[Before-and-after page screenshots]
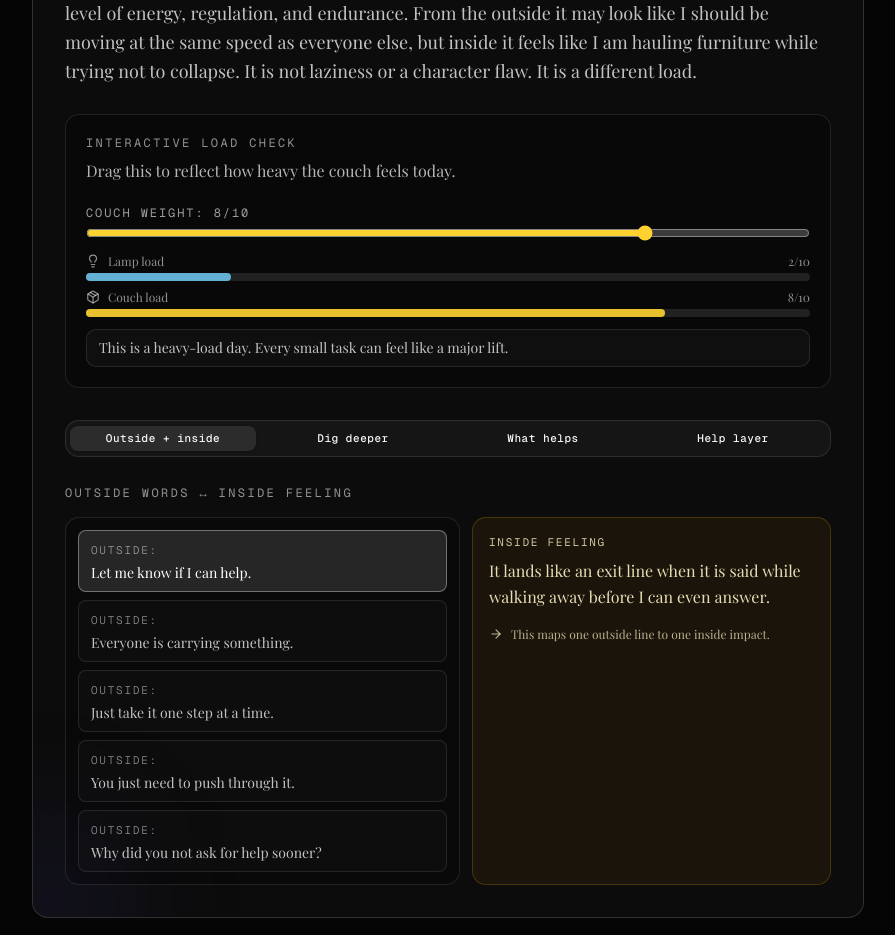
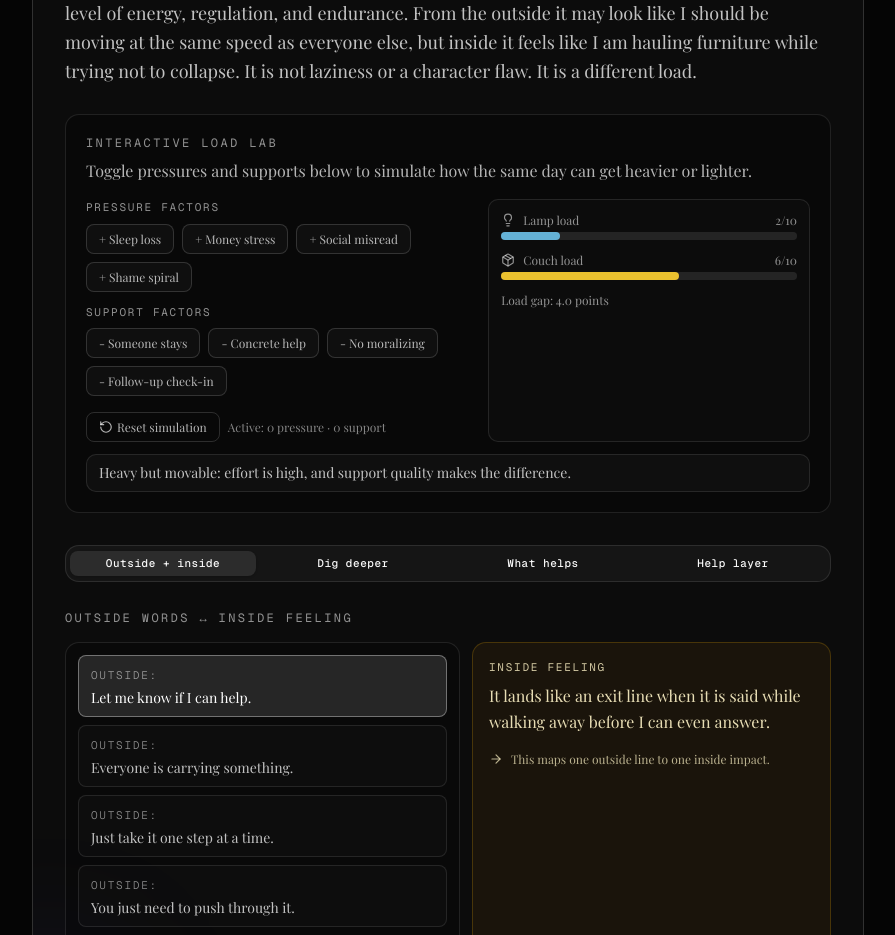
Before and after one commit to garytayl/maniafueled, a Next.js app in the folder maniafueled/: page /analogies in a window 1280 px wide. Shown: the part 920-1855 px from the top of the page, without its empty margins (192-1087 px from the left). Built offline with nearby package versions, Linux system fonts and the light colour scheme; a web font is replaced by a local one.

Commit message:
Revamp load interaction and unify outside-inside flow
Co-authored-by: garytayl <garytayl@users.noreply.github.com>

```diff
--- a/maniafueled/components/analogies-content.tsx
+++ b/maniafueled/components/analogies-content.tsx
@@ -3,17 +3,43 @@
 import Link from "next/link"
 import { useMemo, useState } from "react"
 import { motion } from "framer-motion"
-import { ArrowRight, HandHelping, Lightbulb, Package } from "lucide-react"
+import { ArrowRight, HandHelping, Lightbulb, Package, RotateCcw } from "lucide-react"
 import { analogies, type AnalogyEntry, type HelpContrast, type OutsideInsidePair } from "@/lib/content"
 import { CrossLinks } from "@/components/cross-links"
 import { Tabs, TabsContent, TabsList, TabsTrigger } from "@/components/ui/tabs"
 import { Accordion, AccordionContent, AccordionItem, AccordionTrigger } from "@/components/ui/accordion"
 
-function compareLoadMessage(score: number): string {
-  if (score <= 3) return "This is a lighter-load day. Still effort, but more room to breathe."
-  if (score <= 6) return "This is a medium-load day. Movement is possible, but it costs concentration."
-  if (score <= 8) return "This is a heavy-load day. Every small task can feel like a major lift."
-  return "This is overload. Even basic actions can feel like carrying furniture uphill."
+type LoadFactor = {
+  id: string
+  label: string
+  delta: number
+  kind: "pressure" | "support"
+  note: string
+}
+
+const LOAD_FACTORS: LoadFactor[] = [
+  { id: "sleep-loss", label: "Sleep loss", delta: 2, kind: "pressure", note: "Less sleep increases load quickly." },
+  { id: "money-stress", label: "Money stress", delta: 1.5, kind: "pressure", note: "Scarcity pressure adds constant strain." },
+  { id: "social-misread", label: "Social misread", delta: 1.2, kind: "pressure", note: "Being misunderstood adds emotional weight." },
+  { id: "shame-spiral", label: "Shame spiral", delta: 1.8, kind: "pressure", note: "Shame amplifies effort cost." },
+  { id: "someone-stays", label: "Someone stays", delta: -1.6, kind: "support", note: "Presence helps carry part of the load." },
+  { id: "concrete-help", label: "Concrete help", delta: -1.8, kind: "support", note: "Specific action lowers immediate pressure." },
+  { id: "nonjudgment", label: "No moralizing", delta: -1.2, kind: "support", note: "Reduced shame restores breathing room." },
+  { id: "follow-up", label: "Follow-up check-in", delta: -1, kind: "support", note: "Consistent support prevents collapse." },
+]
+
+function clamp(value: number, min: number, max: number): number {
+  return Math.min(Math.max(value, min), max)
+}
+
+function describeLoadState(couchLoad: number, lampLoad: number, supportCount: number): string {
+  const gap = couchLoad - lampLoad
+
+  if (couchLoad >= 9) return "Overload: this is the couch-on-stairs feeling where even basic tasks can buckle."
+  if (supportCount >= 2 && gap <= 3) return "Shared-carry zone: support is actually reducing the load in real time."
+  if (gap >= 5) return "Big load gap: this is where 'just push through' usually lands as invalidating."
+  if (couchLoad <= 4) return "Stabilizing: still carrying weight, but with more margin and control."
+  return "Heavy but movable: effort is high, and support quality makes the difference."
 }
 
 function BulletDeck({
@@ -73,7 +99,7 @@ function HelpLayerDeck({ items }: { items: HelpContrast[] }) {
             onClick={() => setActiveIndex(idx)}
             className={`rounded-md border px-3 py-1.5 text-left text-xs transition-colors ${
               idx === activeIndex
-                ? "border-white/40 bg-white/12 text-white"
+                ? "border-white/40 bg-white/[0.12] text-white"
                 : "border-white/15 bg-white/[0.03] text-white/70 hover:bg-white/[0.07]"
             }`}
           >
@@ -116,7 +142,7 @@ function OutsideInsideDeck({ pairs }: { pairs: OutsideInsidePair[] }) {
               onClick={() => setActiveIndex(idx)}
               className={`w-full rounded-md border px-3 py-2 text-left text-sm font-light transition-colors ${
                 idx === activeIndex
-                  ? "border-white/35 bg-white/12 text-white"
+                  ? "border-white/35 bg-white/[0.12] text-white"
                   : "border-white/10 bg-white/[0.02] text-white/75 hover:bg-white/[0.07]"
               }`}
             >
@@ -145,9 +171,29 @@ function OutsideInsideDeck({ pairs }: { pairs: OutsideInsidePair[] }) {
 }
 
 function AnalogyCard({ analogy, index }: { analogy: AnalogyEntry; index: number }) {
-  const [loadScore, setLoadScore] = useState(8)
-  const lampScore = 2
-  const message = useMemo(() => compareLoadMessage(loadScore), [loadScore])
+  const [activeLoadFactors, setActiveLoadFactors] = useState<string[]>([])
+  const lampLoad = 2
+  const couchBaseLoad = 6
+  const activeFactors = useMemo(
+    () => LOAD_FACTORS.filter((factor) => activeLoadFactors.includes(factor.id)),
+    [activeLoadFactors],
+  )
+  const couchLoad = useMemo(() => {
+    const delta = activeFactors.reduce((sum, factor) => sum + factor.delta, 0)
+    return clamp(Number((couchBaseLoad + delta).toFixed(1)), 1, 10)
+  }, [activeFactors])
+  const supportCount = useMemo(
+    () => activeFactors.filter((factor) => factor.kind === "support").length,
+    [activeFactors],
+  )
+  const pressureCount = useMemo(
+    () => activeFactors.filter((factor) => factor.kind === "pressure").length,
+    [activeFactors],
+  )
+  const loadMessage = useMemo(
+    () => describeLoadState(couchLoad, lampLoad, supportCount),
+    [couchLoad, lampLoad, supportCount],
+  )
   const outsideInsidePairs = useMemo(() => {
     if (analogy.outsideInsidePairs && analogy.outsideInsidePairs.length > 0) return analogy.outsideInsidePairs
     if (!analogy.peopleMightSay || !analogy.howItFeels) return []
@@ -159,6 +205,11 @@ function AnalogyCard({ analogy, index }: { analogy: AnalogyEntry; index: number
       }))
       .filter((pair): pair is OutsideInsidePair => pair.inside.length > 0)
   }, [analogy])
+  const toggleLoadFactor = (factorId: string) => {
+    setActiveLoadFactors((current) =>
+      current.includes(factorId) ? current.filter((id) => id !== factorId) : [...current, factorId],
+    )
+  }
 
   return (
     <motion.section
@@ -181,34 +232,87 @@ function AnalogyCard({ analogy, index }: { analogy: AnalogyEntry; index: number
       </p>
 
       <div className="relative mt-7 rounded-xl border border-white/10 bg-black/30 p-4 sm:p-5">
-        <p className="font-mono text-xs tracking-[0.2em] text-white/55">INTERACTIVE LOAD CHECK</p>
+        <p className="font-mono text-xs tracking-[0.2em] text-white/55">INTERACTIVE LOAD LAB</p>
         <p className="mt-2 text-sm font-light text-white/70 sm:text-base">
-          Drag this to reflect how heavy the couch feels today.
+          Toggle pressures and supports below to simulate how the same day can get heavier or lighter.
         </p>
-        <div className="mt-4 space-y-3">
-          <label htmlFor={`load-score-${index}`} className="font-mono text-xs tracking-[0.16em] text-white/60">
-            COUCH WEIGHT: {loadScore}/10
-          </label>
-          <input
-            id={`load-score-${index}`}
-            type="range"
-            min={1}
-            max={10}
-            value={loadScore}
-            onChange={(e) => setLoadScore(Number(e.target.value))}
-            className="w-full accent-amber-300"
-          />
-          <div className="space-y-2">
+        <div className="mt-4 grid gap-4 lg:grid-cols-[1.2fr_1fr]">
+          <div className="space-y-3">
+            <div>
+              <p className="mb-2 font-mono text-[11px] tracking-[0.16em] text-white/55">PRESSURE FACTORS</p>
+              <div className="flex flex-wrap gap-2">
+                {LOAD_FACTORS.filter((factor) => factor.kind === "pressure").map((factor) => {
+                  const isActive = activeLoadFactors.includes(factor.id)
+                  return (
+                    <button
+                      key={factor.id}
+                      type="button"
+                      onClick={() => toggleLoadFactor(factor.id)}
+                      className={`rounded-md border px-3 py-1.5 text-xs transition-colors ${
+                        isActive
+                          ? "border-red-400/40 bg-red-500/20 text-red-100"
+                          : "border-white/15 bg-white/[0.03] text-white/70 hover:bg-white/[0.08]"
+                      }`}
+                      title={factor.note}
+                    >
+                      + {factor.label}
+                    </button>
+                  )
+                })}
+              </div>
+            </div>
+            <div>
+              <p className="mb-2 font-mono text-[11px] tracking-[0.16em] text-white/55">SUPPORT FACTORS</p>
+              <div className="flex flex-wrap gap-2">
+                {LOAD_FACTORS.filter((factor) => factor.kind === "support").map((factor) => {
+                  const isActive = activeLoadFactors.includes(factor.id)
+                  return (
+                    <button
+                      key={factor.id}
+                      type="button"
+                      onClick={() => toggleLoadFactor(factor.id)}
+                      className={`rounded-md border px-3 py-1.5 text-xs transition-colors ${
+                        isActive
+                          ? "border-emerald-400/40 bg-emerald-500/20 text-emerald-100"
+                          : "border-white/15 bg-white/[0.03] text-white/70 hover:bg-white/[0.08]"
+                      }`}
+                      title={factor.note}
+                    >
+                      - {factor.label}
+                    </button>
+                  )
+                })}
+              </div>
+            </div>
+            <div className="flex flex-wrap items-center gap-2 pt-1">
+              <button
+                type="button"
+                onClick={() => setActiveLoadFactors([])}
+                className="inline-flex items-center gap-1 rounded-md border border-white/15 px-3 py-1.5 text-xs text-white/70 transition-colors hover:bg-white/[0.08] hover:text-white"
+              >
+                <RotateCcw className="h-3.5 w-3.5" />
+                Reset simulation
+              </button>
+              <span className="text-xs text-white/50">
+                Active: {pressureCount} pressure · {supportCount} support
+              </span>
+            </div>
+          </div>
+          <div className="space-y-3 rounded-lg border border-white/10 bg-white/[0.02] p-3">
             <div>
               <div className="mb-1 flex items-center justify-between text-xs text-white/55">
                 <span className="inline-flex items-center gap-2">
                   <Lightbulb className="h-3.5 w-3.5" />
                   Lamp load
                 </span>
-                <span>{lampScore}/10</span>
+                <span>{lampLoad}/10</span>
               </div>
               <div className="h-2 rounded-full bg-white/10">
-                <div className="h-full rounded-full bg-sky-300/80" style={{ width: `${lampScore * 10}%` }} />
+                <motion.div
+                  className="h-full rounded-full bg-sky-300/80"
+                  animate={{ width: `${lampLoad * 10}%` }}
+                  transition={{ duration: 0.3 }}
+                />
               </div>
             </div>
             <div>
@@ -217,17 +321,22 @@ function AnalogyCard({ analogy, index }: { analogy: AnalogyEntry; index: number
                   <Package className="h-3.5 w-3.5" />
                   Couch load
                 </span>
-                <span>{loadScore}/10</span>
+                <span>{couchLoad}/10</span>
               </div>
               <div className="h-2 rounded-full bg-white/10">
-                <div className="h-full rounded-full bg-amber-300/90" style={{ width: `${loadScore * 10}%` }} />
+                <motion.div
+                  className="h-full rounded-full bg-amber-300/90"
+                  animate={{ width: `${couchLoad * 10}%` }}
+                  transition={{ duration: 0.3 }}
+                />
               </div>
             </div>
+            <p className="text-xs text-white/55">Load gap: {(couchLoad - lampLoad).toFixed(1)} points</p>
           </div>
-          <p className="rounded-lg border border-white/10 bg-white/[0.03] px-3 py-2 text-sm font-light text-white/75">
-            {message}
-          </p>
         </div>
+        <p className="mt-3 rounded-lg border border-white/10 bg-white/[0.03] px-3 py-2 text-sm font-light text-white/75">
+          {loadMessage}
+        </p>
       </div>
 
       <Tabs defaultValue="paired" className="relative mt-8">
```
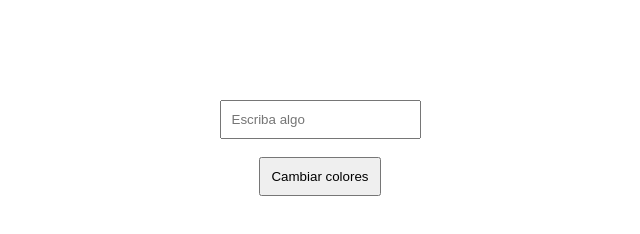
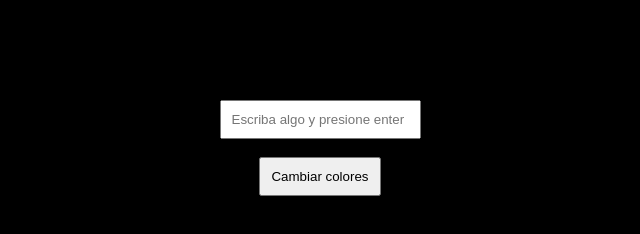
Before and after one commit to tinag1144/sitioWebSimple, a plain HTML site: page PROYECTOWEB/Implementacion1/index.html in a window 1280 px wide. Both pictures are taken after a click on the button "Cambiar colores". Shown: the whole page, without its empty margins (320-960 px from the left). Drawn offline with Linux system fonts and the light colour scheme.

Commit message:
Añadí la lógica para que se cambien el color del fondo y las letras

```diff
--- a/PROYECTOWEB/Implementacion1/index.html
+++ b/PROYECTOWEB/Implementacion1/index.html
@@ -9,11 +9,18 @@
 
 <body>
 
-<input type="text" id="texto" placeholder="Escriba algo">
+<input
+type="text"
+id="texto"
+placeholder="Escriba algo y presione enter"
+onkeypress="mostrarTexto(event)"
+>
 
 <br><br>
 
-<button id="boton">Cambiar colores</button>
+<button onclick="cambiarColor()">
+Cambiar colores
+</button>
 
 <script src="script.js"></script>
 
--- a/PROYECTOWEB/Implementacion1/script.js
+++ b/PROYECTOWEB/Implementacion1/script.js
@@ -0,0 +1,30 @@
+// variable para guardar el estado de los colores
+let estado = 0
+
+
+
+// función para cambiar los colores de la pagina
+const cambiarColor = () => {
+
+    estado++
+
+    if(estado > 2){
+        estado = 0
+    }
+
+    if(estado === 0){
+        document.body.style.background = "white"
+        document.body.style.color = "black"
+    }
+
+    if(estado === 1){
+        document.body.style.background = "black"
+        document.body.style.color = "white"
+    }
+
+    if(estado === 2){
+        document.body.style.background = "lightblue"
+        document.body.style.color = "red"
+    }
+
+}
```
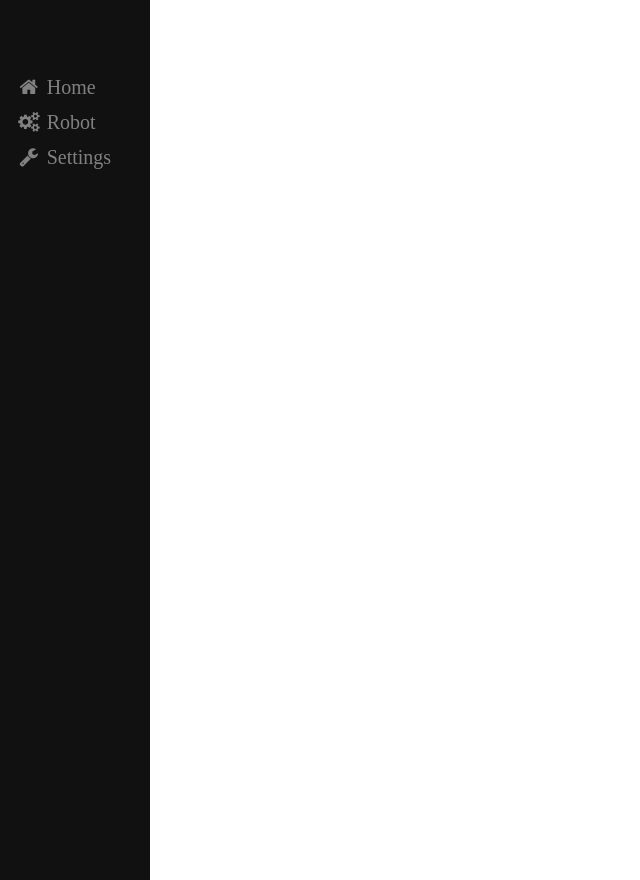
After one commit to jeaguil/patrolbot, a Django app: page /pages/dashboard/robot/ in a window 1280 px wide. The commit adds this page. Shown: the whole page, without its empty margins (0-640 px from the left). Run offline with Django 3.2, Linux system fonts and the light colour scheme.

Commit message:
Added sidnav pages

```diff
--- a/pages/urls.py
+++ b/pages/urls.py
@@ -4,4 +4,14 @@ from . import views
 urlpatterns = [
     path("", views.welcome_view, name="welcome"),
     path("dashboard/", views.dashboard_view, name="dashboard"),
+    path(
+        "dashboard/settings/",
+        views.dashboard_settings_view,
+        name="settings",
+    ),
+    path(
+        "dashboard/robot/",
+        views.dashboard_robot_view,
+        name="robot",
+    ),
 ]
--- a/pages/views.py
+++ b/pages/views.py
@@ -10,3 +10,11 @@ def dashboard_view(request):
         return render(request, "pages/dashboard.html", {})
     else:
         return redirect("/")
+
+
+def dashboard_settings_view(request):
+    return render(request, "pages/settings.html", {})
+
+
+def dashboard_robot_view(request):
+    return render(request, "pages/robot.html", {})
--- a/templates/pages/dashboard.html
+++ b/templates/pages/dashboard.html
@@ -10,8 +10,8 @@
 <div class="dash-sidenav">
     <div class="dash-sidenav-content">
         <a href="./"><i class="fa fa-fw fa-home"></i> Home</a>
-        <a href="#robo-config"><i class="fa fa-fw fa-cogs"></i> Robot</a>
-        <a href="#settings"><i class="fa fa-fw fa-wrench"></i> Settings</a>
+        <a href="robot"><i class="fa fa-fw fa-cogs"></i> Robot</a>
+        <a href="settings"><i class="fa fa-fw fa-wrench"></i> Settings</a>
     </div>
 </div>
 
--- /dev/null
+++ b/templates/pages/robot.html
@@ -0,0 +1,16 @@
+{% load static %}
+<!DOCTYPE html>
+
+<head>
+    <title>Dashboard Robot - PatrolBot</title>
+    <link rel="stylesheet" type="text/css" href="{% static 'css/dashboard.css' %}">
+    <link rel="stylesheet" href="https://cdnjs.cloudflare.com/ajax/libs/font-awesome/4.7.0/css/font-awesome.min.css">
+</head>
+
+<div class="dash-sidenav">
+    <div class="dash-sidenav-content">
+        <a href="../"><i class="fa fa-fw fa-home"></i> Home</a>
+        <a href="./"><i class="fa fa-fw fa-cogs"></i> Robot</a>
+        <a href="../settings"><i class="fa fa-fw fa-wrench"></i> Settings</a>
+    </div>
+</div>
```
Also changed, not shown: templates/pages/settings.html (added, +16 -0 lines), db.sqlite3.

Task details
Count the lines above that contain "stylesheet" and reply with the figure alone.

Result below
2